There are great advantages to this. With Seniors living longer, many want to be near their families and help with the kids but do not want the mortgage of a new home involved when they relocate. Others, single-Seniors who want independent living, are not interested in being alone or living in a Seniors-only facility.
Parents who want to help their grown children, who are paying off college tuition bills or just getting themselves back on their feet after a difficult time, are also living the multi-generational life.
The single-family home with the additional bedroom, or a cottage on the property are interesting to these families.
How to find the best multi-generational home.
You don’t have to have a large property with two homes on it for multi-generational living. What you do need, though, is to look for a home with features that serve both adult generations. These features include:
- two areas that can provide a master suite. Your Senior parent(s) should have their own bathroom that isn’t shared by the rest of the family. Why? Privacy. Older adults have different health issues and should be honored with privacy.
- space on the main floor for the older generation. That upstairs bonus room/bedroom works great for the Millennial who moved back home but the stairs could be a challenge to an older resident. Perhaps the upstairs bonus room could be the second master suite. Be sure there is a bathroom and ample closet space. Make the downstairs master suite home to the older generation.
- a separate cottage would give Senior parents their own space, privacy and the feeling of independence not gained through living in the main household. And a noisy house for a Senior could be a stress builder and lead to confusion. Seniors, like all of us, need down-time and quiet. But for a older person who has already raised a full house of children, why not give them a quiet space? Be careful about the apartment above the garage. Remember what I just mentioned about stairs? However the above-garage apartment would be perfect for the adult child who just moved back home.
Sharing your home with a Senior parent.
Once you’ve found that home to share with a Senior family member be careful with the interior decor.
- throw or scatter rugs can be a hazard to the elderly who may not be steady on their feet. These rugs are generally used in bathrooms, kitchens, and near entry doors. If you have to use them, secure the rugs with a double-sided rug tape so it stays in place.
- hand railings are crucial for safety, inside and out.

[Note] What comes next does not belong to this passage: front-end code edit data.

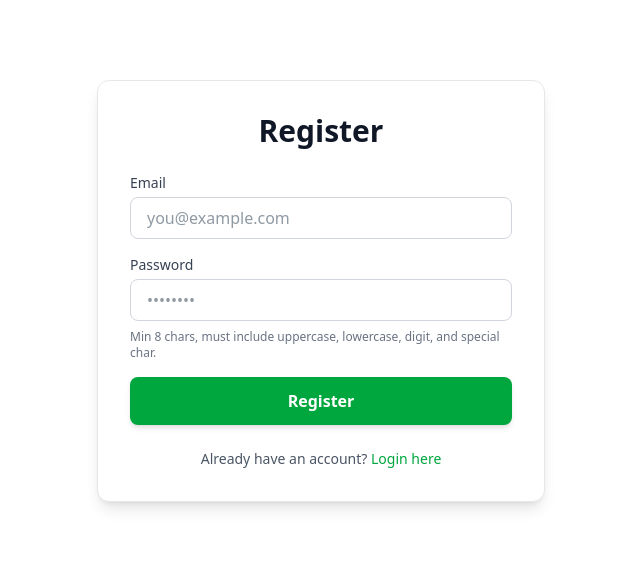
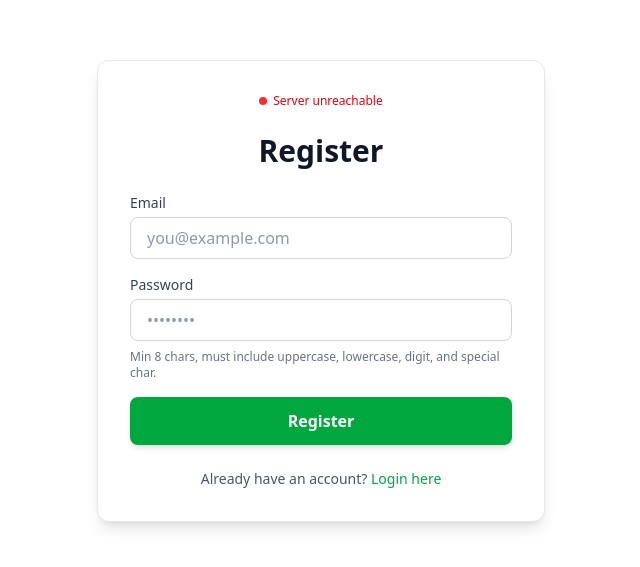
Before and after one commit to im24a-edenf/BattleShips_frontend, a React (Vite) app: page /register in a window 1280 px wide. Shown: the part 109-676 px from the top of the page, without its empty margins (319-959 px from the left). Built offline with nearby package versions, Linux system fonts and the light colour scheme; no server answers.

Commit message:
Add backend status indicator and loading states to auth forms

```diff
--- /dev/null
+++ b/src/components/BackendStatus.tsx
@@ -0,0 +1,76 @@
+import React, { useEffect, useState } from 'react';
+import axios from 'axios';
+
+type Status = 'checking' | 'online' | 'starting' | 'offline';
+
+const BASE_URL = (import.meta.env.VITE_API_BASE_URL as string | undefined) ?? '';
+const HEALTH_URL = `${BASE_URL}/actuator/health`;
+
+// Ping the health endpoint; resolve with how long it took
+const ping = (): Promise<number> => {
+  const start = Date.now();
+  return axios
+    .get(HEALTH_URL, { timeout: 40_000, withCredentials: false })
+    .then(() => Date.now() - start)
+    .catch((err) => {
+      // Render returns 200 even when warming up, but a network error means offline
+      if (axios.isAxiosError(err) && err.response) {
+        return Date.now() - start; // got a response — it's alive
+      }
+      throw err;
+    });
+};
+
+const BackendStatus: React.FC = () => {
+  const [status, setStatus] = useState<Status>('checking');
+  const [ms, setMs] = useState<number | null>(null);
+
+  useEffect(() => {
+    let cancelled = false;
+
+    const check = async () => {
+      setStatus('checking');
+      try {
+        const elapsed = await ping();
+        if (cancelled) return;
+        setMs(elapsed);
+        setStatus(elapsed > 8_000 ? 'starting' : 'online');
+      } catch {
+        if (!cancelled) setStatus('offline');
+      }
+    };
+
+    void check();
+    return () => { cancelled = true; };
+  }, []);
+
+  const dot: Record<Status, string> = {
+    checking: 'bg-yellow-400 animate-pulse',
+    online:   'bg-emerald-400',
+    starting: 'bg-orange-400 animate-pulse',
+    offline:  'bg-red-500',
+  };
+
+  const label: Record<Status, string> = {
+    checking: 'Connecting to server...',
+    online:   `Server online${ms ? ` (${ms}ms)` : ''}`,
+    starting: 'Server is waking up, please wait...',
+    offline:  'Server unreachable',
+  };
+
+  const textColor: Record<Status, string> = {
+    checking: 'text-yellow-600 dark:text-yellow-400',
+    online:   'text-emerald-600 dark:text-emerald-400',
+    starting: 'text-orange-600 dark:text-orange-400',
+    offline:  'text-red-600 dark:text-red-400',
+  };
+
+  return (
+    <div className={`flex items-center gap-1.5 text-xs font-medium ${textColor[status]}`}>
+      <span className={`w-2 h-2 rounded-full flex-shrink-0 ${dot[status]}`} />
+      {label[status]}
+    </div>
+  );
+};
+
+export default BackendStatus;
--- a/src/components/Login.tsx
+++ b/src/components/Login.tsx
@@ -5,6 +5,7 @@ import api from '../api/axios';
 import { useAuth } from '../AuthContext';
 import { parseAuthResponse } from '../authResponse';
 import { getLoginReason } from '../authNavigation';
+import BackendStatus from './BackendStatus';
 
 /**
  * Login Component
@@ -17,6 +18,7 @@ const Login: React.FC = () => {
   const [email, setEmail] = useState('');
   const [password, setPassword] = useState('');
   const [error, setError] = useState('');
+  const [isLoading, setIsLoading] = useState(false);
 
   // Hooks for navigating and managing authentication.
   const navigate = useNavigate();
@@ -30,31 +32,31 @@ const Login: React.FC = () => {
   const handleSubmit = async (e: React.FormEvent) => {
     e.preventDefault();
     setError('');
+    setIsLoading(true);
     try {
-      // Step 1: Send the email and password to the backend.
       const response = await api.post('/api/v1/auth/authenticate', { email, password });
       const { user, token } = parseAuthResponse(response.data);
-
-      // Step 2: If the backend says OK, we tell the 'AuthContext' to log in the user.
       login(user, token);
-
-      // Step 3: Redirect the user to the dashboard.
       navigate('/');
     } catch (err: unknown) {
-      // If something goes wrong (e.g., wrong password), we show an error message.
       if (axios.isAxiosError(err)) {
-        setError(err.response?.data?.message || 'Login failed');
+        setError(err.response?.data?.message || 'Login failed. Check your credentials.');
       } else if (err instanceof Error) {
         setError(err.message);
       } else {
         setError('An unexpected error occurred');
       }
+    } finally {
+      setIsLoading(false);
     }
   };
 
   return (
     <div className="flex items-center justify-center min-h-screen p-4">
       <div className="w-full max-w-md p-8 space-y-6 bg-white dark:bg-gray-800 rounded-xl shadow-lg border border-gray-200 dark:border-gray-700 text-center">
+        <div className="flex justify-center">
+          <BackendStatus />
+        </div>
         <h2 className="text-3xl font-bold text-gray-900 dark:text-white">Login</h2>
 
         {/* If there's an error, we display it here. */}
@@ -85,9 +87,11 @@ const Login: React.FC = () => {
           </div>
           <button
             type="submit"
-            className="w-full py-3 px-4 bg-blue-600 hover:bg-blue-700 text-white font-semibold rounded-lg shadow-md transition duration-200"
+            disabled={isLoading}
+            className="w-full py-3 px-4 bg-blue-600 hover:bg-blue-700 disabled:bg-blue-400 disabled:cursor-not-allowed text-white font-semibold rounded-lg shadow-md transition duration-200 flex items-center justify-center gap-2"
           >
-            Login
+            {isLoading && <span className="w-4 h-4 border-2 border-white border-t-transparent rounded-full animate-spin" />}
+            {isLoading ? 'Logging in...' : 'Login'}
           </button>
         </form>
 
--- a/src/components/Register.tsx
+++ b/src/components/Register.tsx
@@ -4,6 +4,7 @@ import axios from 'axios';
 import api from '../api/axios';
 import { useAuth } from '../AuthContext';
 import { parseAuthResponse } from '../authResponse';
+import BackendStatus from './BackendStatus';
 
 /**
  * Register Component
@@ -16,6 +17,7 @@ const Register: React.FC = () => {
   const [email, setEmail] = useState('');
   const [password, setPassword] = useState('');
   const [error, setError] = useState('');
+  const [isLoading, setIsLoading] = useState(false);
 
   const navigate = useNavigate();
   const { login } = useAuth();
@@ -26,31 +28,31 @@ const Register: React.FC = () => {
   const handleSubmit = async (e: React.FormEvent) => {
     e.preventDefault();
     setError('');
+    setIsLoading(true);
     try {
-      // Step 1: Send registration data to the backend.
       const response = await api.post('/api/v1/auth/register', { email, password, role: 'USER' });
       const { user, token } = parseAuthResponse(response.data);
-
-      // Step 2: If registration is successful, the backend usually logs the user in immediately.
       login(user, token);
-
-      // Step 3: Redirect to the dashboard.
       navigate('/');
     } catch (err: unknown) {
-      // Error handling for registration (e.g., if email is already taken).
       if (axios.isAxiosError(err)) {
-        setError(err.response?.data?.message || 'Registration failed');
+        setError(err.response?.data?.message || 'Registration failed. Email may already be in use.');
       } else if (err instanceof Error) {
         setError(err.message);
       } else {
         setError('An unexpected error occurred');
       }
+    } finally {
+      setIsLoading(false);
     }
   };
 
   return (
     <div className="flex items-center justify-center min-h-screen p-4">
       <div className="w-full max-w-md p-8 space-y-6 bg-white dark:bg-gray-800 rounded-xl shadow-lg border border-gray-200 dark:border-gray-700 text-center">
+        <div className="flex justify-center">
+          <BackendStatus />
+        </div>
         <h2 className="text-3xl font-bold text-gray-900 dark:text-white">Register</h2>
 
         {error && <p className="text-red-500 text-sm font-medium">{error}</p>}
@@ -83,9 +85,11 @@ const Register: React.FC = () => {
           </div>
           <button
             type="submit"
-            className="w-full py-3 px-4 bg-green-600 hover:bg-green-700 text-white font-semibold rounded-lg shadow-md transition duration-200"
+            disabled={isLoading}
+            className="w-full py-3 px-4 bg-green-600 hover:bg-green-700 disabled:bg-green-400 disabled:cursor-not-allowed text-white font-semibold rounded-lg shadow-md transition duration-200 flex items-center justify-center gap-2"
           >
-            Register
+            {isLoading && <span className="w-4 h-4 border-2 border-white border-t-transparent rounded-full animate-spin" />}
+            {isLoading ? 'Registering...' : 'Register'}
           </button>
         </form>
 
```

Any where there are steps, install a hand rail for older residents and visitors to use.
- bathroom fixtures should also include hand railings in the tub and near the toilet.

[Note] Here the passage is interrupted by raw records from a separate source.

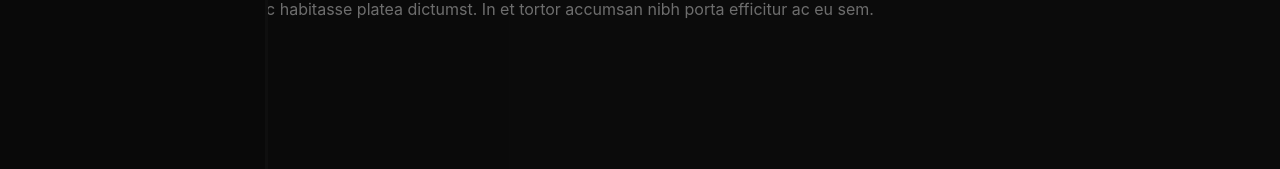
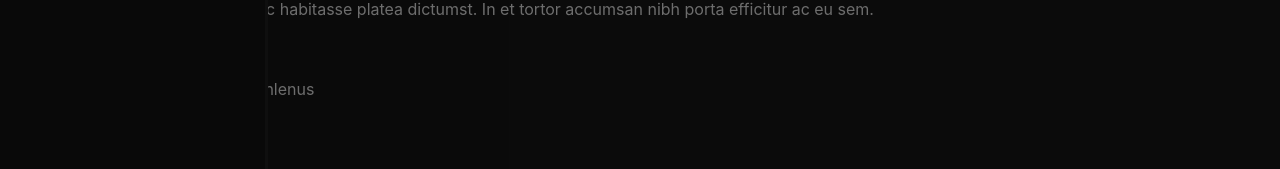
Before and after one commit to lili404/sv-assistant, a React (Create React App) app: page / in a window 1280 px wide. Shown: the part 381-550 px from the top of the page. Built offline with nearby package versions, Linux system fonts and the light colour scheme.

Commit message:
ya debil

```diff
--- a/src/ui/pages/Analyzer/index.tsx
+++ b/src/ui/pages/Analyzer/index.tsx
@@ -13,7 +13,8 @@ const HomePage: React.FC = () =>
         Duis vel fringilla mi. Sed pellentesque fringilla dui. Integer nec molestie purus, eu posuere eros. Sed efficitur arcu eget tempus fringilla. Maecenas sit amet orci bibendum est ornare semper. Nulla facilisis, est in aliquam lacinia, purus neque luctus felis, in vulputate tellus libero in neque. Pellentesque pellentesque interdum nibh gravida lobortis. In hac habitasse platea dictumst. In hac habitasse platea dictumst. In et consectetur ipsum.
       </p><p>
         Etiam tristique nulla sit amet justo faucibus condimentum. Pellentesque ac purus aliquet, efficitur mi sit amet, convallis diam. Curabitur facilisis dignissim elit, vel feugiat leo scelerisque eget. Integer nec augue tellus. Vivamus sed ipsum ut ex tincidunt accumsan. Ut quis consectetur tellus, vitae tempus turpis. Pellentesque non ipsum non ligula congue tempor. Integer egestas ultricies orci id mollis. In mattis erat a interdum eleifend. Etiam sit amet sagittis massa, ac porta purus. In hac habitasse platea dictumst. In et tortor accumsan nibh porta efficitur ac eu sem.</p>
-      <p>i love amonguss</p>
+      <p>i love amongus</p>
+      <p>i'm SSS ghoul sosochlenus</p>
 
     </div>
   </Wrapper >
```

- universal design guidelines can assist you with remodeling or finding the perfect home to share with multiple generations.

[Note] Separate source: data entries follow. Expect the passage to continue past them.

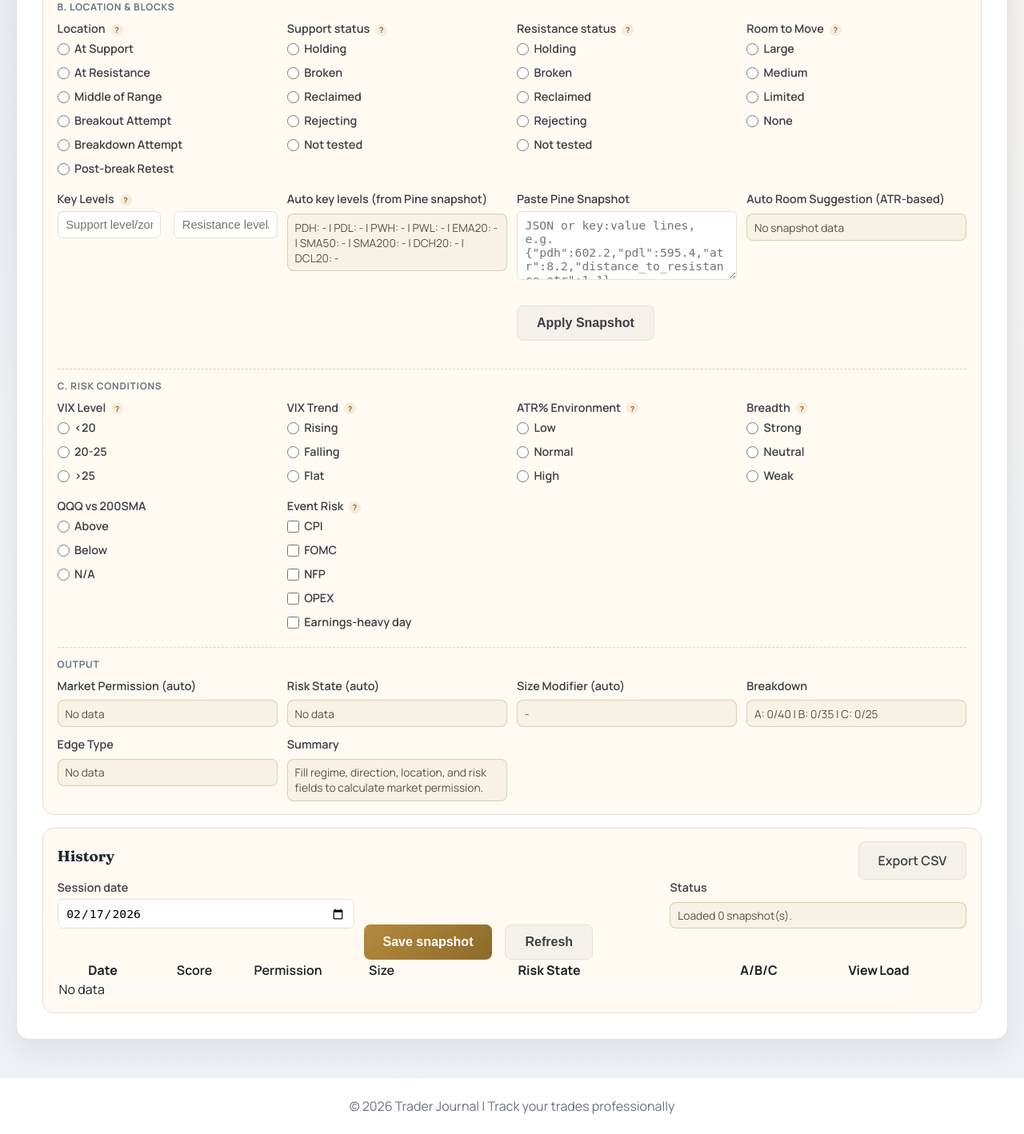
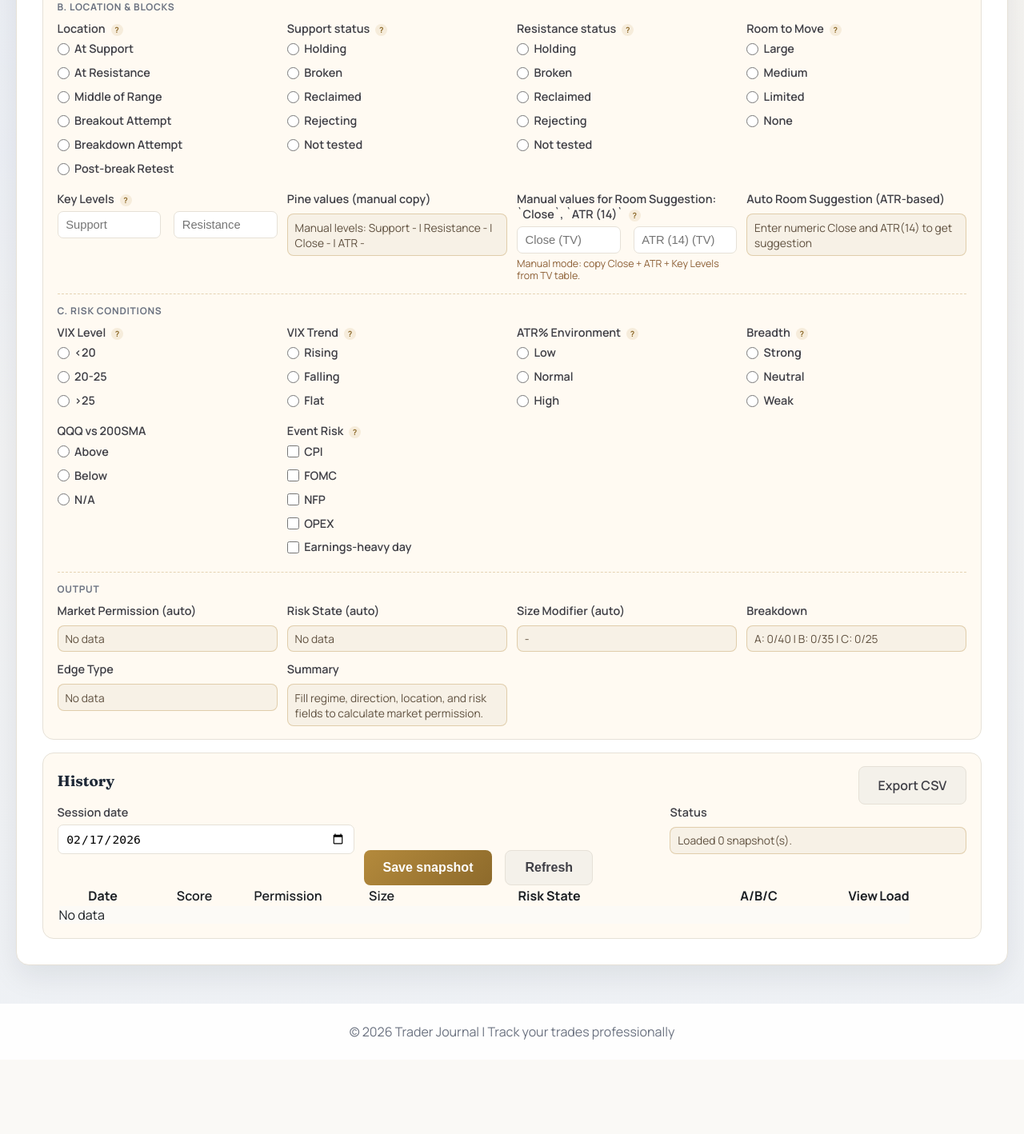
Before and after one commit to rafalekjan/trader-diary, a FastAPI app: page /score in a window 1280 px wide. Shown: the part 851-2269 px from the top of the page at 80% size. After the commit the page ends 2151 px from the top, so only its background shows below. Run offline with FastAPI, Linux system fonts and the light colour scheme; data comes from the database, SQL or seed files in the repository; data that the repository does not hold is empty; some libraries are stand-ins or nearby versions.

Commit message:
dziala nowa

```diff
--- a/app/templates/score.html
+++ b/app/templates/score.html
@@ -129,25 +129,25 @@
                 <div class="form-group">
                     <label>Key Levels <span class="help-icon" data-tooltip="Poziomy, gdzie cena wcześniej reagowała (PDH/PDL, PWH/PWL, swing high/low, 20/50/200). Dają invalidację i cele.">?</span></label>
                     <div class="timeframe-row-2cols">
-                        <input name="score_spy_key_support" type="text" placeholder="Support level/zone">
-                        <input name="score_spy_key_resistance" type="text" placeholder="Resistance level/zone">
+                        <input id="score_spy_key_support" name="score_spy_key_support" type="text" placeholder="Support">
+                        <input id="score_spy_key_resistance" name="score_spy_key_resistance" type="text" placeholder="Resistance">
                     </div>
                 </div>
                 <div class="form-group">
-                    <label>Auto key levels (from Pine snapshot)</label>
+                    <label>Pine values (manual copy)</label>
                     <div class="scoring-readonly-value" id="score-auto-levels">PDH: - | PDL: - | PWH: - | PWL: - | EMA20: - | SMA50: - | SMA200: - | DCH20: - | DCL20: -</div>
                 </div>
                 <div class="form-group">
-                    <label>Paste Pine Snapshot</label>
-                    <textarea id="score-pine-snapshot" rows="4" placeholder='JSON or key:value lines, e.g. {"pdh":602.2,"pdl":595.4,"atr":8.2,"distance_to_resistance_atr":1.1}'></textarea>
-                    <div class="form-actions">
-                        <button type="button" class="btn btn-secondary" id="score-apply-snapshot">Apply Snapshot</button>
+                    <label>Manual values for Room Suggestion: `Close`, `ATR (14)` <span class="help-icon" data-tooltip="Wpisz dokładnie wartości: Close oraz ATR(14) z tabeli TV. Następnie uzupełnij Key Levels (Support/Resistance), aby dostać Auto Room Suggestion (ATR-based).">?</span></label>
+                    <div class="timeframe-row-2cols">
+                        <input name="score_spy_manual_close" type="text" placeholder="Close (TV)">
+                        <input name="score_spy_manual_atr" type="text" placeholder="ATR (14) (TV)">
                     </div>
-                    <div id="score-snapshot-status" class="scoring-guardrail"></div>
+                    <div id="score-snapshot-status" class="scoring-guardrail">Manual mode active: enter Key Levels + Close + ATR.</div>
                 </div>
                 <div class="form-group">
                     <label>Auto Room Suggestion (ATR-based)</label>
-                    <div id="score-room-auto" class="scoring-readonly-value">No snapshot data</div>
+                    <div id="score-room-auto" class="scoring-readonly-value">Enter manual Close, ATR and Key Levels</div>
                 </div>
             </div>
         </div>
```
Also changed, not shown: app/static/script.js.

Here are some great resources that can help you with multi-generational living, remodeling, aging in place and more.
For more information about finding the right type of home for your multi-generational family here in Oxford, MS, call me. I love to talk about this topic.